    The resolution was signaled a few months ago and comes after two years of tit-for-tat moves between the companies related to Amazon’s decision not to sell some of Google’s Nest products and Google disabling YouTube from working on Amazon’s Echo Show device (the new agreement doesn’t mention YouTube on Echo Show).

    The whole fracas illustrated how intertwined content services, devices and online sales have become. YouTube is a massive video service that Google wants on all third-party CTV devices to increase viewership and ad monetization (recent research showed nearly half of video ad impressions now occur on CTVs). Google’s Nest devices are critical to its whole home strategy, yet it needs Amazon’s powerful platform to drive unit sales.

    Meanwhile Amazon is investing heavily in original programming and also wants its Prime Video app on all devices, as it battles Netflix (and soon Disney+ and Apple TV+) for share of SVOD viewership.

    So even though both companies had ample incentives to resolve their differences, it took a while to do so. Along the way it was owners of the companies’ devices that suffered by not being able to get access to these popular content services.
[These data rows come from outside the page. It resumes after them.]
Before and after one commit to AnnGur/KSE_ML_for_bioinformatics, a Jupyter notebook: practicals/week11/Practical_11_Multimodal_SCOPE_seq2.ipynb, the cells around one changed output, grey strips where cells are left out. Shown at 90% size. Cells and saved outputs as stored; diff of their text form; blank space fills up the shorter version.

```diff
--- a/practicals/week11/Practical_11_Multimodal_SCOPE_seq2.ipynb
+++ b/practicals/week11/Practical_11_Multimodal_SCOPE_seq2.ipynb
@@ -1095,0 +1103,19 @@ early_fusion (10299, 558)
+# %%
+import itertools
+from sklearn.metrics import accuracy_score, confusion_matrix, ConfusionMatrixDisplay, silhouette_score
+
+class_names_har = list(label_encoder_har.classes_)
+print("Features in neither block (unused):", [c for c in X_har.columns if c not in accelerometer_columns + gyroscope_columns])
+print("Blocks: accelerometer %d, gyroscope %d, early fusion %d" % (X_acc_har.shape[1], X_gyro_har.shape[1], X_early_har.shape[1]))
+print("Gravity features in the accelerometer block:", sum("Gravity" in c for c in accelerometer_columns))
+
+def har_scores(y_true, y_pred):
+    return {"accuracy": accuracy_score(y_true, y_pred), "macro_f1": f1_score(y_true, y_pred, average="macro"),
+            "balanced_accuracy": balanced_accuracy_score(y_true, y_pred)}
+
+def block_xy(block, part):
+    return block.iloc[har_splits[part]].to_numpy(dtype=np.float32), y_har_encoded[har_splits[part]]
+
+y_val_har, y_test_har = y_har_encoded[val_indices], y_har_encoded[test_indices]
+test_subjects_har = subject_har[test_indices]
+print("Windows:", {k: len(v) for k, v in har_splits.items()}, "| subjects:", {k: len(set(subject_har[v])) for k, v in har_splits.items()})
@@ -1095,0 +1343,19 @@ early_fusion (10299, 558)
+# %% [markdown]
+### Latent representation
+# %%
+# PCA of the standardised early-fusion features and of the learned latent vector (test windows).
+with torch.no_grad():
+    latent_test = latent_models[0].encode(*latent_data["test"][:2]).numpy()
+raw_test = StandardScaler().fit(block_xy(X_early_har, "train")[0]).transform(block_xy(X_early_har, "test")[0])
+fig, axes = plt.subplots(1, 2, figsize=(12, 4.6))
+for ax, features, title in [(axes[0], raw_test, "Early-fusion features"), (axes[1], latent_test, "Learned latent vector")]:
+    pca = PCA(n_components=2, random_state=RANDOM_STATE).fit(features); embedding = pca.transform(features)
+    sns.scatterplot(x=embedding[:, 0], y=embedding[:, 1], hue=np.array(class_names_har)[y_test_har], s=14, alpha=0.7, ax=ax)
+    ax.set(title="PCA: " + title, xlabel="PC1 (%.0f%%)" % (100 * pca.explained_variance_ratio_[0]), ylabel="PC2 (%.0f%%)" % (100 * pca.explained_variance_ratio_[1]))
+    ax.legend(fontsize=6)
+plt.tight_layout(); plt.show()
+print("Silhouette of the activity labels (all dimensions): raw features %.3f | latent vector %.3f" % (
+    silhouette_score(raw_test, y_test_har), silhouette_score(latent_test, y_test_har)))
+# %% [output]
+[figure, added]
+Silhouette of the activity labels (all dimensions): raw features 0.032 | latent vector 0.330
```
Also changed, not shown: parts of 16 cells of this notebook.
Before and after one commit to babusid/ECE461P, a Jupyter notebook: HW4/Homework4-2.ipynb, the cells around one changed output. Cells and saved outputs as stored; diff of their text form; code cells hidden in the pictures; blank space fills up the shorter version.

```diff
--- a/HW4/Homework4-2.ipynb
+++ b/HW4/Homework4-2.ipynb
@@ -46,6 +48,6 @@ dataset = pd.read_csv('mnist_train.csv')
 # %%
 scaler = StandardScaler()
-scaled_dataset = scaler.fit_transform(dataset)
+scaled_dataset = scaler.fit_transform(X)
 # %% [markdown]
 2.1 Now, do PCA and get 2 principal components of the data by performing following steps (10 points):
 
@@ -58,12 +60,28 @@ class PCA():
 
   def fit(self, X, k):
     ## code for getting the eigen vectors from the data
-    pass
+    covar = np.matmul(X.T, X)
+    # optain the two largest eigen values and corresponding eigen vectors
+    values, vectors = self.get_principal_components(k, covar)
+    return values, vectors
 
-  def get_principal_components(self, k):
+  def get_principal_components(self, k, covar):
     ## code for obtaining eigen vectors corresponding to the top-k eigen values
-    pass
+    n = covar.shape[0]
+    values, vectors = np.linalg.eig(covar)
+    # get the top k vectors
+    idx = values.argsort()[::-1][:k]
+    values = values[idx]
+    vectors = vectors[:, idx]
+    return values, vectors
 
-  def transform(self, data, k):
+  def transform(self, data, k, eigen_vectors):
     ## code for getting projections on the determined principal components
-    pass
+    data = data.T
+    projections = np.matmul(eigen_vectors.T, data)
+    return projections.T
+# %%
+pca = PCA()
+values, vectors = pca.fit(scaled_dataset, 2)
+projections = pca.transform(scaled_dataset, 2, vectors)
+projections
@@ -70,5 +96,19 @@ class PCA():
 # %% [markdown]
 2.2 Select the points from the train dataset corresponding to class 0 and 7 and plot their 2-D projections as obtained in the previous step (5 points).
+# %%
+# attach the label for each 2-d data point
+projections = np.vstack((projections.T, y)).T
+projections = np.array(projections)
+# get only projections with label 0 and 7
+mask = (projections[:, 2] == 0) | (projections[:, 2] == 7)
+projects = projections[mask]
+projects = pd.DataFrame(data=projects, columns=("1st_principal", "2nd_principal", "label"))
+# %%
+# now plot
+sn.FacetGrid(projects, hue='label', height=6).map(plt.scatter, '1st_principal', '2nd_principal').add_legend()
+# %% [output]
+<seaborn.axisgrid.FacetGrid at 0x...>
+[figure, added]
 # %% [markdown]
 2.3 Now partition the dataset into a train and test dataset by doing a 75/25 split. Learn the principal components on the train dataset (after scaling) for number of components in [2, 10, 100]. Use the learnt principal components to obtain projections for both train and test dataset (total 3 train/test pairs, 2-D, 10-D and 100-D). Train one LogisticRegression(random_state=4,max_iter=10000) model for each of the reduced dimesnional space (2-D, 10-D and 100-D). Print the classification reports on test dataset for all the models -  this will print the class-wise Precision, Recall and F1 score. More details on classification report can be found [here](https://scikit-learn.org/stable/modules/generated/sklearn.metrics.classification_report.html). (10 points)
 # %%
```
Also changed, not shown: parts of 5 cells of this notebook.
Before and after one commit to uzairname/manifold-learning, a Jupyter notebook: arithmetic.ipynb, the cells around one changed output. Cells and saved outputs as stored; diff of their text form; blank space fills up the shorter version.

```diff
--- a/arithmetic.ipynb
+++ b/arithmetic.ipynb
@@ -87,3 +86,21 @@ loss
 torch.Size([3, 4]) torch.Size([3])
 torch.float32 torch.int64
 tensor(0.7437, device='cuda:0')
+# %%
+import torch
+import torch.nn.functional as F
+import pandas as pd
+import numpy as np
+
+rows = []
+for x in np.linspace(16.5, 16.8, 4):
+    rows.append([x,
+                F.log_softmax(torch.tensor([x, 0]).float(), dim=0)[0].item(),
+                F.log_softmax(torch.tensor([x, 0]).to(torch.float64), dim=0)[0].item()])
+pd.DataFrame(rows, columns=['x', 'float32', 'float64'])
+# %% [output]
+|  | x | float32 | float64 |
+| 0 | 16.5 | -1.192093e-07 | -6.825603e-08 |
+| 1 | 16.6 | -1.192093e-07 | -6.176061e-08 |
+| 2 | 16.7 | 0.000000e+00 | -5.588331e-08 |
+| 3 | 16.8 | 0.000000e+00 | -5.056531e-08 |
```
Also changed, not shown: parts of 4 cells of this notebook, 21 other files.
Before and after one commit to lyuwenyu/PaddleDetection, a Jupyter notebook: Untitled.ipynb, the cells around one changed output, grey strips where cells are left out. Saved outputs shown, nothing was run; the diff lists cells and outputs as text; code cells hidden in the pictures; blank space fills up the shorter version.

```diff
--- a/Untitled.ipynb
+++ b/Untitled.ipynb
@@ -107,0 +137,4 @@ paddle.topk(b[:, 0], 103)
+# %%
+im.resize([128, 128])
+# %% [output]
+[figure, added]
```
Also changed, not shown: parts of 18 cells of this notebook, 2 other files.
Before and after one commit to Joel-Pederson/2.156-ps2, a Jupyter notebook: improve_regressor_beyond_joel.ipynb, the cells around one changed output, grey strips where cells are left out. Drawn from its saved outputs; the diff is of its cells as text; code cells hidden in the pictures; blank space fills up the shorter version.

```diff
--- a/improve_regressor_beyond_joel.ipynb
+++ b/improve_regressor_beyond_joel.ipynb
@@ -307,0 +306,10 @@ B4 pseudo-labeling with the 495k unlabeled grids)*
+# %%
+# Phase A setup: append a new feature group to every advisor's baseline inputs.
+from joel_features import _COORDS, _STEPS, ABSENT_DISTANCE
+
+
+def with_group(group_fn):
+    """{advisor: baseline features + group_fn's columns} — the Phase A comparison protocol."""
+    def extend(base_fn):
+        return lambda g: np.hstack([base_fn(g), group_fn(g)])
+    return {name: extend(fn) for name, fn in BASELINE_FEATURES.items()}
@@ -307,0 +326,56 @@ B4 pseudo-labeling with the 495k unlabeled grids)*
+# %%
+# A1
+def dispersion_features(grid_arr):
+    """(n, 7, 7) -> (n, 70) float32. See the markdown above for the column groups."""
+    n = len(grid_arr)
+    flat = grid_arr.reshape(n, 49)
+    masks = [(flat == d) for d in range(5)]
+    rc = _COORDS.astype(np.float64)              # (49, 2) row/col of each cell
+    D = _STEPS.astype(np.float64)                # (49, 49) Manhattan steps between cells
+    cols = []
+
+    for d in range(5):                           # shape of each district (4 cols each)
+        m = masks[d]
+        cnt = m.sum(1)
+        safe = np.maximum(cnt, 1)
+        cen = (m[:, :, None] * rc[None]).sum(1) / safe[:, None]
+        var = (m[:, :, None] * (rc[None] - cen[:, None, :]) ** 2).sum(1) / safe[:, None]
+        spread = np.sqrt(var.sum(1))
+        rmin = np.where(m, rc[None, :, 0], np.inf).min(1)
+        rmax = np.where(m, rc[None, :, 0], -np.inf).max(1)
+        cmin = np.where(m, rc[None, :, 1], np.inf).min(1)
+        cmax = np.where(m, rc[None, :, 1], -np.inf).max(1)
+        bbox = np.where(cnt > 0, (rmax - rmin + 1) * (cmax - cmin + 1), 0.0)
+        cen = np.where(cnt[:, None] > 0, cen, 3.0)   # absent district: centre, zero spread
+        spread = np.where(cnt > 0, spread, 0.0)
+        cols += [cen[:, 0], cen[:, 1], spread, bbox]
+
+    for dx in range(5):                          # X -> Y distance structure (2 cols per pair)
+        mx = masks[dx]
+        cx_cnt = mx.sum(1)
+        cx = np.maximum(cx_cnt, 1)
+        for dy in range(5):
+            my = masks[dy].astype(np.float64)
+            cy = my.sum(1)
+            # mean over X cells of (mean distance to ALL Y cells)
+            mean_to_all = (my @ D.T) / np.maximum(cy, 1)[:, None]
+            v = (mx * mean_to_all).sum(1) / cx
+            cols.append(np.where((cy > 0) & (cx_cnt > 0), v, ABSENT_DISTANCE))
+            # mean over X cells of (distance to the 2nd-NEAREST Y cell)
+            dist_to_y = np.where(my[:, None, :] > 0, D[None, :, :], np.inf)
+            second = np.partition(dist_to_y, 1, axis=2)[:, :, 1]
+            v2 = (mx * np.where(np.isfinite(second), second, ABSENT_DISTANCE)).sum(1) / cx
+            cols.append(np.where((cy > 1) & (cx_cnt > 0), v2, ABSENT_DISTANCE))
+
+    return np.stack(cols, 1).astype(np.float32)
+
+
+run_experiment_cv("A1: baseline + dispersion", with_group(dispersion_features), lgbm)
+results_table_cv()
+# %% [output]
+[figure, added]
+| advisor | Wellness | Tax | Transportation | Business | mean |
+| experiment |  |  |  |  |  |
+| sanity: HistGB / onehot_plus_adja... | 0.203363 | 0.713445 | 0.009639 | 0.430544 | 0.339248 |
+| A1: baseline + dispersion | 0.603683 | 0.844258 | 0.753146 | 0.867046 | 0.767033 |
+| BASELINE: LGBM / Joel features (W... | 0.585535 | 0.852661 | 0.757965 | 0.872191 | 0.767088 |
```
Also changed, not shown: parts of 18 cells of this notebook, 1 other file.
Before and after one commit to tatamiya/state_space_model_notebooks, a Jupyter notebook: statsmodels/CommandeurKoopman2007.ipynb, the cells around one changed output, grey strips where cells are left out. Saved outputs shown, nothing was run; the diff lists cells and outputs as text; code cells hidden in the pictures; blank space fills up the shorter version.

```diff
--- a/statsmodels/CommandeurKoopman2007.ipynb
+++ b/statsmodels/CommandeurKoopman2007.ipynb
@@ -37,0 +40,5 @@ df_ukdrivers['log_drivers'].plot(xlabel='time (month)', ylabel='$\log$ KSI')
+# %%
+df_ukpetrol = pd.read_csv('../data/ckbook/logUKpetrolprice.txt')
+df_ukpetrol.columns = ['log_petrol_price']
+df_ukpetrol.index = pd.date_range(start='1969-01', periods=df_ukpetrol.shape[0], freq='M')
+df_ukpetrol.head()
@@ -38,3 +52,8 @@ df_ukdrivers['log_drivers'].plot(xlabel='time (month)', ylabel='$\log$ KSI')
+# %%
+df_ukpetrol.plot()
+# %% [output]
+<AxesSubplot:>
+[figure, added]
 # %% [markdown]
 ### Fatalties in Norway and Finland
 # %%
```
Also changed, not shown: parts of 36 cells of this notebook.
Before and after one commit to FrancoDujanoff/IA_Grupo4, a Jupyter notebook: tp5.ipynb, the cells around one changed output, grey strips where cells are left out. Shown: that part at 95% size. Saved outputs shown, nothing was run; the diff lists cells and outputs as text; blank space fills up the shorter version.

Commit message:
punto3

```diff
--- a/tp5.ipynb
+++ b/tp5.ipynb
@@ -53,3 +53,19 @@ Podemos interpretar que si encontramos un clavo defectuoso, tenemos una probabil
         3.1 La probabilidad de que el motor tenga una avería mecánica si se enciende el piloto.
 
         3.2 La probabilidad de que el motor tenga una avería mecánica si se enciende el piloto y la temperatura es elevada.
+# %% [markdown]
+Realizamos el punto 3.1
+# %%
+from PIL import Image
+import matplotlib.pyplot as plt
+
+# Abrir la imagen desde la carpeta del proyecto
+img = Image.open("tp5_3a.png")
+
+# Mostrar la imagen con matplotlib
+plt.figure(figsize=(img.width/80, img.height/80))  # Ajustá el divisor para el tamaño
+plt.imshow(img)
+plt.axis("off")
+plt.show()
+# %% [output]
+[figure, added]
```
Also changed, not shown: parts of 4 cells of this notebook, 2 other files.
And a clear winner was Roku, which, as an independent third party, has had both YouTube and Prime Video (not to mention thousands of other apps).

    Big tech companies like Amazon and Google are jostling for the pole position in various aspects of our lives. To the extent that any one of them decides to tweak their strategy and disadvantage a competitor, there will be periodic disruptions to consumers.